### What you should do
For the data below, count the lines that have the string "align" and state that number by itself.

### Stored entries
....................
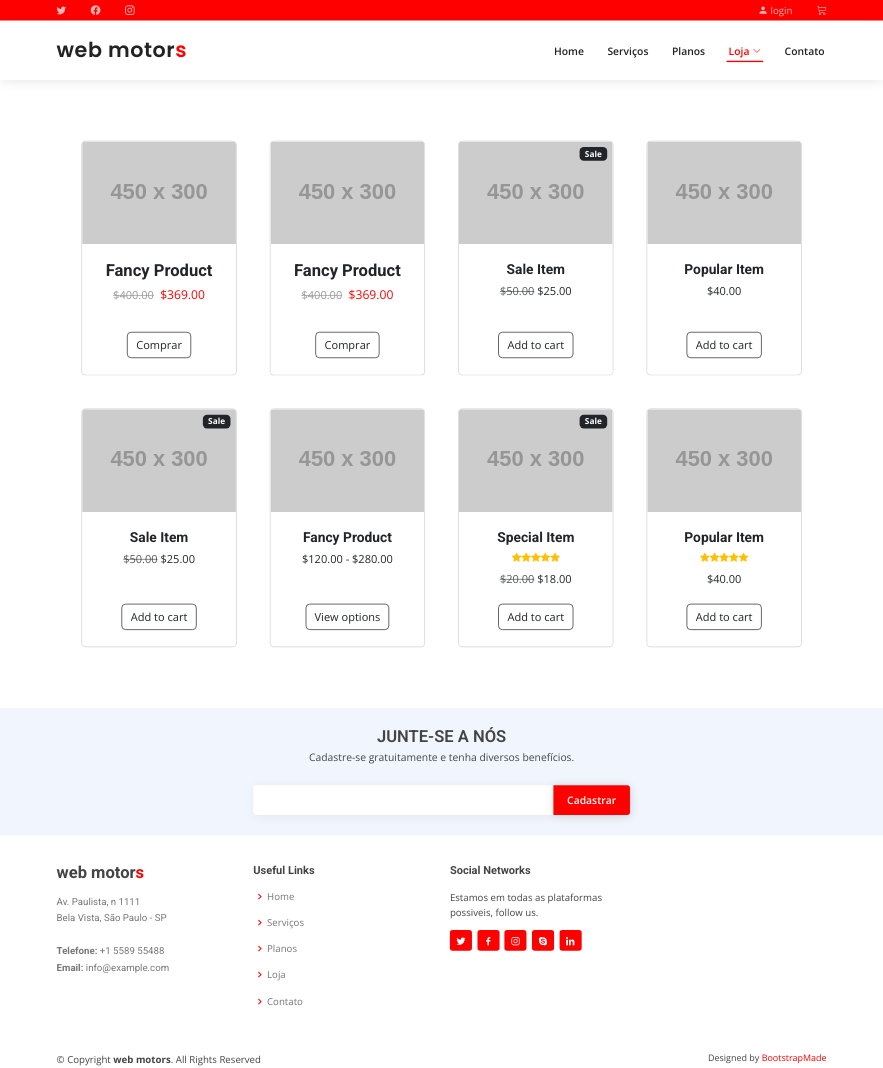
Repository: 01nethy/WebMotors
Page: produtos.html
The author's editor kept a copy of each file at every save. The page is drawn from the files as they stood at one save, then again after the next save.
The browser window is 1280 px wide. The pictures show the whole page, at 69% of full size.

Above is the page before, as saved 2023-12-08 15:10:48.

### produtos.html
<!DOCTYPE html>
<html lang="pt-BR">

<head>
  <meta charset="utf-8">
  <meta content="width=device-width, initial-scale=1.0" name="viewport">

  <title>Produtos Automotivos - Web Motors</title>
  <meta content="" name="description">
  <meta content="" name="keywords">

  <!-- Favicons -->
  <link href="assets/img/favicon.png" rel="icon">
  <link href="assets/img/apple-touch-icon.png" rel="apple-touch-icon">

  <!-- Google Fonts -->
  <link
    href="https://fonts.googleapis.com/css?family=Open+Sans:300,300i,400,400i,600,600i,700,700i|Roboto:300,300i,400,400i,500,500i,600,600i,700,700i|Poppins:300,300i,400,400i,500,500i,600,600i,700,700i"
    rel="stylesheet">

  <!-- Vendor CSS Files -->
  <link href="assets/vendor/aos/aos.css" rel="stylesheet">
  <link href="assets/vendor/bootstrap/css/bootstrap.min.css" rel="stylesheet">
  <link href="assets/vendor/bootstrap-icons/bootstrap-icons.css" rel="stylesheet">
  <link href="assets/vendor/boxicons/css/boxicons.min.css" rel="stylesheet">
  <link href="assets/vendor/glightbox/css/glightbox.min.css" rel="stylesheet">
  <link href="assets/vendor/swiper/swiper-bundle.min.css" rel="stylesheet">

  <!-- Template Main CSS File -->
  <link href="assets/css/style.css" rel="stylesheet">

  <!-- =======================================================
  * Template Name: BizLand
  * Updated: Jul 27 2023 with Bootstrap v5.3.1
  * Template URL: https://bootstrapmade.com/bizland-bootstrap-business-template/
  * Author: BootstrapMade.com
  * License: https://bootstrapmade.com/license/
  ======================================================== -->
</head>

<body>
 <!-- ======= Top Bar ======= -->
 <section id="topbar" class="d-flex align-items-center">
  <div id="topajust" class="container d-flex">
    <div class="social-links col-6 ">
      <a href="#" class="twitter m-0"><i class="bi bi-twitter"></i></a>
      <a href="#" class="facebook"><i class="bi bi-facebook"></i></a>
      <a href="#" class="instagram"><i class="bi bi-instagram"></i></a>
      <!-- <a href="#" class="linkedin"><i class="bi bi-linkedin"></i></i></a> -->
    </div>
    <div class="social-links col-6 text-end">
      <a href="login.html"><i class="bi bi-person-fill"></i> login </a>
      <a href="cart.html"> <i class="bi bi-cart3"></i></a>
    </div>
  </div>
</section>

  <!-- ======= Header nav ======= -->
  <header id="header" class="d-flex">
    <div class="container d-flex align-items-center justify-content-between"">
      <h1 class=" logo"><a href="index.html">web motor<span>s</span></a></h1>
      <nav id="navbar" class="nav navbar justify-content-end">
        <ul>
          <li><a class="nav-link scrollto" href="index.html">Home</a></li>
          <!-- <li><a class="nav-link scrollto" href="#about">Mecanica</a></li>-->
          <li><a class="nav-link scrollto" href="index.html #services">Serviços</a></li>
          <!-- <li><a class="nav-link scrollto " href="#portfolio">Aditivo</a></li>-->
          <li><a class="nav-link scrollto" href="index.html #pricing">Planos</a></li>
          <li class="dropdown"><a class="active" href="produtos.html"><span>Loja</span> <i class="bi bi-chevron-down"></i></a>
            <ul>
              <li><a href="#">Aditivos</a></li>
              <!-- <li class="dropdown"><a href="#"><span>Deep Drop Down</span> <i class="bi bi-chevron-right"></i></a>
                <ul>
                  <li><a href="#">Deep Drop Down 1</a></li>
                  <li><a href="#">Deep Drop Down 2</a></li>
                  <li><a href="#">Deep Drop Down 3</a></li>
                  <li><a href="#">Deep Drop Down 4</a></li>
                  <li><a href="#">Deep Drop Down 5</a></li>
                </ul>
              </li> -->
              <li><a href="#">Borracha</a></li>
              <li><a href="#">Pneus</a></li>
            </ul>
          </li>
          <li><a class="nav-link scrollto" href="index.html #contact">Contato</a></li>
        </ul>
        <i class="bi bi-list mobile-nav-toggle"></i>
      </nav><!-- .navbar -->
    </div>
  </header>

  <main id="main" data-aos="fade-up">
    <section class="inner-page">
      <div class="container px-4 px-lg-5 mt-5">
        <div class="row gx-4 gx-lg-5 row-cols-2 row-cols-md-3 row-cols-xl-4 justify-content-center">
          <div class="col mb-5">
            <div class="card h-100">
              <img class="card-img-top" src="https://dummyimage.com/450x300/dee2e6/6c757d.jpg" alt="..." />
              <div class="p-4">
              <div class="text-center">
                <h4 class="fw-bolder">Fancy Product</h4>
                <p class="item-price">
                  <strike>$400.00</strike> <span>$369.00</span>
                </p>
              </div>
            </div>
              <div class="card-footer p-4 pt-0 border-top-0 bg-transparent">
                <div class="text-center"><a class="btn btn-outline-dark mt-auto" href="#">Comprar</a>
                </div>
              </div>
            </div>
          </div>
          <div class="col mb-5">
            <div class="card h-100">
              <img class="card-img-top" src="https://dummyimage.com/450x300/dee2e6/6c757d.jpg" alt="..." />
              <div class="p-4">
              <div class="text-center">
                <h4 class="fw-bolder">Fancy Product</h4>
                <p class="item-price">
                  <strike>$400.00</strike> <span>$369.00</span>
                </p>
              </div>
            </div>
              <div class="card-footer p-4 pt-0 border-top-0 bg-transparent">
                <div class="text-center"><a class="btn btn-outline-dark mt-auto" href="#">Comprar</a>
                </div>
              </div>
            </div>
          </div>
          <div class="col mb-5">
            <div class="card h-100">
              <!-- Sale badge-->
              <div class="badge bg-dark text-white position-absolute" style="top: 0.5rem; right: 0.5rem">Sale</div>
              <!-- Product image-->
              <img class="card-img-top" src="https://dummyimage.com/450x300/dee2e6/6c757d.jpg" alt="..." />
              <!-- Product details-->
              <div class="card-body p-4">
                <div class="text-center">
                  <!-- Product name-->
                  <h5 class="fw-bolder">Sale Item</h5>
                  <!-- Product price-->
                  <span class="text-muted text-decoration-line-through">$50.00</span>
                  $25.00
                </div>
              </div>
              <!-- Product actions-->
              <div class="card-footer p-4 pt-0 border-top-0 bg-transparent">
                <div class="text-center"><a class="btn btn-outline-dark mt-auto" href="#">Add to cart</a></div>
              </div>
            </div>
          </div>
          <div class="col mb-5">
            <div class="card h-100">
              <!-- Product image-->
              <img class="card-img-top" src="https://dummyimage.com/450x300/dee2e6/6c757d.jpg" alt="..." />
              <!-- Product details-->
              <div class="card-body p-4">
                <div class="text-center">
                  <!-- Product name-->
                  <h5 class="fw-bolder">Popular Item</h5>
                  <!-- Product price-->
                  $40.00
                </div>
              </div>
              <!-- Product actions-->
              <div class="card-footer p-4 pt-0 border-top-0 bg-transparent">
                <div class="text-center"><a class="btn btn-outline-dark mt-auto" href="#">Add to cart</a></div>
              </div>
            </div>
          </div>
          <div class="col mb-5">
            <div class="card h-100">
              <!-- Sale badge-->
              <div class="badge bg-dark text-white position-absolute" style="top: 0.5rem; right: 0.5rem">Sale</div>
              <!-- Product image-->
              <img class="card-img-top" src="https://dummyimage.com/450x300/dee2e6/6c757d.jpg" alt="..." />
              <!-- Product details-->
              <div class="card-body p-4">
                <div class="text-center">
                  <!-- Product name-->
                  <h5 class="fw-bolder">Sale Item</h5>
                  <!-- Product price-->
                  <span class="text-muted text-decoration-line-through">$50.00</span>
                  $25.00
                </div>
              </div>
              <!-- Product actions-->
              <div class="card-footer p-4 pt-0 border-top-0 bg-transparent">
                <div class="text-center"><a class="btn btn-outline-dark mt-auto" href="#">Add to cart</a></div>
              </div>
            </div>
          </div>
          <div class="col mb-5">
            <div class="card h-100">
              <!-- Product image-->
              <img class="card-img-top" src="https://dummyimage.com/450x300/dee2e6/6c757d.jpg" alt="..." />
              <!-- Product details-->
              <div class="card-body p-4">
                <div class="text-center">
                  <!-- Product name-->
                  <h5 class="fw-bolder">Fancy Product</h5>
                  <!-- Product price-->
                  $120.00 - $280.00
                </div>
              </div>
              <!-- Product actions-->
              <div class="card-footer p-4 pt-0 border-top-0 bg-transparent">
                <div class="text-center"><a class="btn btn-outline-dark mt-auto" href="#">View options</a></div>
              </div>
            </div>
          </div>
          <div class="col mb-5">
            <div class="card h-100">
              <!-- Sale badge-->
              <div class="badge bg-dark text-white position-absolute" style="top: 0.5rem; right: 0.5rem">Sale</div>
              <!-- Product image-->
              <img class="card-img-top" src="https://dummyimage.com/450x300/dee2e6/6c757d.jpg" alt="..." />
              <!-- Product details-->
              <div class="card-body p-4">
                <div class="text-center">
                  <!-- Product name-->
                  <h5 class="fw-bolder">Special Item</h5>
                  <!-- Product reviews-->
                  <div class="d-flex justify-content-center small text-warning mb-2">
                    <div class="bi-star-fill"></div>
                    <div class="bi-star-fill"></div>
                    <div class="bi-star-fill"></div>
                    <div class="bi-star-fill"></div>
                    <div class="bi-star-fill"></div>
                  </div>
                  <!-- Product price-->
                  <span class="text-muted text-decoration-line-through">$20.00</span>
                  $18.00
                </div>
              </div>
              <!-- Product actions-->
              <div class="card-footer p-4 pt-0 border-top-0 bg-transparent">
                <div class="text-center"><a class="btn btn-outline-dark mt-auto" href="#">Add to cart</a></div>
              </div>
            </div>
          </div>
          <div class="col mb-5">
            <div class="card h-100">
              <!-- Product image-->
              <img class="card-img-top" src="https://dummyimage.com/450x300/dee2e6/6c757d.jpg" alt="..." />
              <!-- Product details-->
              <div class="card-body p-4">
                <div class="text-center">
                  <!-- Product name-->
                  <h5 class="fw-bolder">Popular Item</h5>
                  <!-- Product reviews-->
                  <div class="d-flex justify-content-center small text-warning mb-2">
                    <div class="bi-star-fill"></div>
                    <div class="bi-star-fill"></div>
                    <div class="bi-star-fill"></div>
                    <div class="bi-star-fill"></div>
                    <div class="bi-star-fill"></div>
                  </div>
                  <!-- Product price-->
                  $40.00
                </div>
              </div>
              <!-- Product actions-->
              <div class="card-footer p-4 pt-0 border-top-0 bg-transparent">
                <div class="text-center"><a class="btn btn-outline-dark mt-auto" href="#">Add to cart</a></div>
              </div>
            </div>
          </div>
        </div>
      </div>
    </section>
  </main><!-- End #main -->

 <!-- ======= Footer ======= -->
 <footer id="footer">
  <div class="footer-newsletter">
    <div class="container">
      <div class="row justify-content-center">
        <div class="col-lg-6">
          <h4>JUNTE-SE A NÓS</h4>
          <p>Cadastre-se gratuitamente e tenha diversos benefícios.</p>
          <form action="" method="post">
            <input type="email" name="email"><input type="submit" value="Cadastrar">
          </form>
        </div>
      </div>
    </div>
  </div>
  <div class="footer-top">
    <div class="container">
      <div class="row">
        <div class="col-lg-3 col-md-6 footer-contact">
          <h3>web motor<span>s</span></h3>
          <p>
            Av. Paulista, n 1111 <br>
            Bela Vista, São Paulo - SP<br>
            <br>
            <strong>Telefone:</strong> +1 5589 55488<br>
            <strong>Email:</strong> info@example.com<br>
          </p>
        </div>
        <div class="col-lg-3 col-md-6 footer-links">
          <h4>Useful Links</h4>
          <ul>
            <li><i class="bx bx-chevron-right"></i> <a href="#">Home</a></li>
            <li><i class="bx bx-chevron-right"></i> <a href="#">Serviços</a></li>
            <li><i class="bx bx-chevron-right"></i> <a href="#">Planos</a></li>
            <li><i class="bx bx-chevron-right"></i> <a href="#">Loja</a></li>
            <li><i class="bx bx-chevron-right"></i> <a href="#">Contato</a></li>
          </ul>
        </div>
        <div class="col-lg-3 col-md-6 footer-links">
          <h4>Social Networks</h4>
          <p>Estamos em todas as plataformas possiveis,
            follow us.</p>
          <div class="social-links mt-3">
            <a href="#" class="twitter"><i class="bx bxl-twitter"></i></a>
            <a href="#" class="facebook"><i class="bx bxl-facebook"></i></a>
            <a href="#" class="instagram"><i class="bx bxl-instagram"></i></a>
            <a href="#" class="google-plus"><i class="bx bxl-skype"></i></a>
            <a href="#" class="linkedin"><i class="bx bxl-linkedin"></i></a>
          </div>
        </div>
      </div>
    </div>
  </div>
  <div class="container py-4">
    <div class="copyright">
      &copy; Copyright <strong><span>web motors</span></strong>. All Rights Reserved
    </div>
    <div class="credits">
      <!-- All the links in the footer should remain intact. -->
      <!-- You can delete the links only if you purchased the pro version. -->
      <!-- Licensing information: https://bootstrapmade.com/license/ -->
      <!-- Purchase the pro version with working PHP/AJAX contact form: https://bootstrapmade.com/web motors-bootstrap-business-template/ -->
      Designed by <a href="https://bootstrapmade.com/">BootstrapMade</a>
    </div>
  </div>
</footer>

  <div id="preloader"></div>
  <a href="#" class="back-to-top d-flex align-items-center justify-content-center"><i
      class="bi bi-arrow-up-short"></i></a>

  <!-- Vendor JS Files -->
  <script src="assets/vendor/purecounter/purecounter_vanilla.js"></script>
  <script src="assets/vendor/aos/aos.js"></script>
  <script src="assets/vendor/bootstrap/js/bootstrap.bundle.min.js"></script>
  <script src="assets/vendor/glightbox/js/glightbox.min.js"></script>
  <script src="assets/vendor/isotope-layout/isotope.pkgd.min.js"></script>
  <script src="assets/vendor/swiper/swiper-bundle.min.js"></script>
  <script src="assets/vendor/waypoints/noframework.waypoints.js"></script>
  <script src="assets/vendor/php-email-form/validate.js"></script>

  <!-- Template Main JS File -->
  <script src="assets/js/main.js"></script>
</body>
</html>

Loaded but not shown: assets/vendor/aos/aos.css (library); assets/vendor/bootstrap/css/bootstrap.min.css (library); assets/vendor/bootstrap-icons/bootstrap-icons.css (library); assets/vendor/boxicons/css/boxicons.min.css (library); assets/vendor/glightbox/css/glightbox.min.css (library); assets/vendor/swiper/swiper-bundle.min.css (library); assets/vendor/purecounter/purecounter_vanilla.js (library); assets/vendor/aos/aos.js (library); assets/vendor/bootstrap/js/bootstrap.bundle.min.js (library); assets/vendor/glightbox/js/glightbox.min.js (library); assets/vendor/isotope-layout/isotope.pkgd.min.js (library); assets/vendor/swiper/swiper-bundle.min.js (library); assets/vendor/waypoints/noframework.waypoints.js (library); assets/vendor/php-email-form/validate.js (common file); assets/js/main.js (289 lines, source omitted); assets/css/style.css (2218 lines, source omitted)

After the next save:
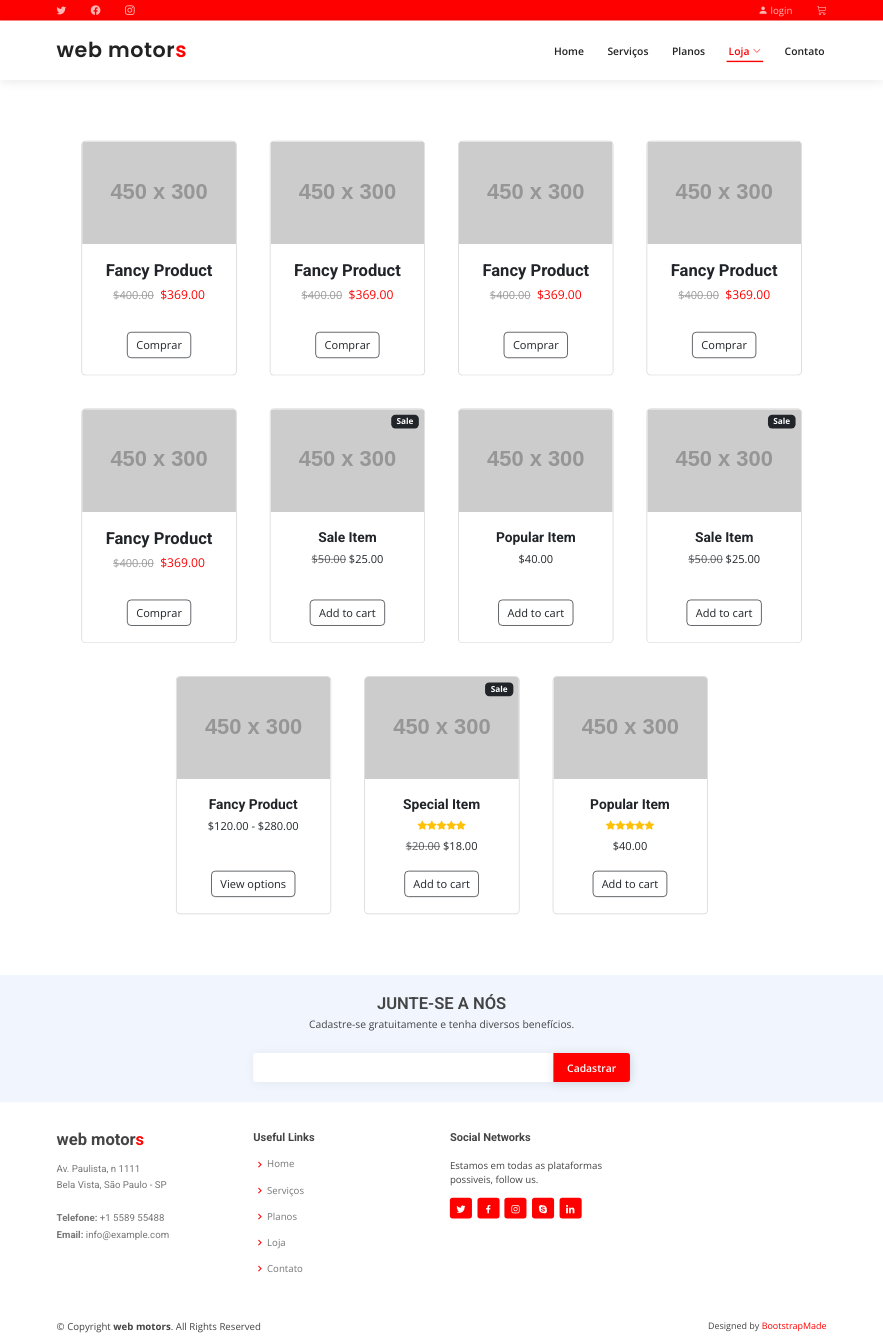
Saved 51 s later.
--- a/produtos.html
+++ b/produtos.html
@@ -127,6 +127,59 @@
               </div>
             </div>
           </div>
+          <div class="col mb-5">
+            <div class="card h-100">
+              <img class="card-img-top" src="https://dummyimage.com/450x300/dee2e6/6c757d.jpg" alt="..." />
+              <div class="p-4">
+              <div class="text-center">
+                <h4 class="fw-bolder">Fancy Product</h4>
+                <p class="item-price">
+                  <strike>$400.00</strike> <span>$369.00</span>
+                </p>
+              </div>
+            </div>
+              <div class="card-footer p-4 pt-0 border-top-0 bg-transparent">
+                <div class="text-center"><a class="btn btn-outline-dark mt-auto" href="#">Comprar</a>
+                </div>
+              </div>
+            </div>
+          </div>
+          <div class="col mb-5">
+            <div class="card h-100">
+              <img class="card-img-top" src="https://dummyimage.com/450x300/dee2e6/6c757d.jpg" alt="..." />
+              <div class="p-4">
+              <div class="text-center">
+                <h4 class="fw-bolder">Fancy Product</h4>
+                <p class="item-price">
+                  <strike>$400.00</strike> <span>$369.00</span>
+                </p>
+              </div>
+            </div>
+              <div class="card-footer p-4 pt-0 border-top-0 bg-transparent">
+                <div class="text-center"><a class="btn btn-outline-dark mt-auto" href="#">Comprar</a>
+                </div>
+              </div>
+            </div>
+          </div>
+          <div class="col mb-5">
+            <div class="card h-100">
+              <img class="card-img-top" src="https://dummyimage.com/450x300/dee2e6/6c757d.jpg" alt="..." />
+              <div class="p-4">
+              <div class="text-center">
+                <h4 class="fw-bolder">Fancy Product</h4>
+                <p class="item-price">
+                  <strike>$400.00</strike> <span>$369.00</span>
+                </p>
+              </div>
+            </div>
+              <div class="card-footer p-4 pt-0 border-top-0 bg-transparent">
+                <div class="text-center"><a class="btn btn-outline-dark mt-auto" href="#">Comprar</a>
+                </div>
+              </div>
+            </div>
+          </div>
+
+
           <div class="col mb-5">
             <div class="card h-100">
               <!-- Sale badge-->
....................
### Final answer
3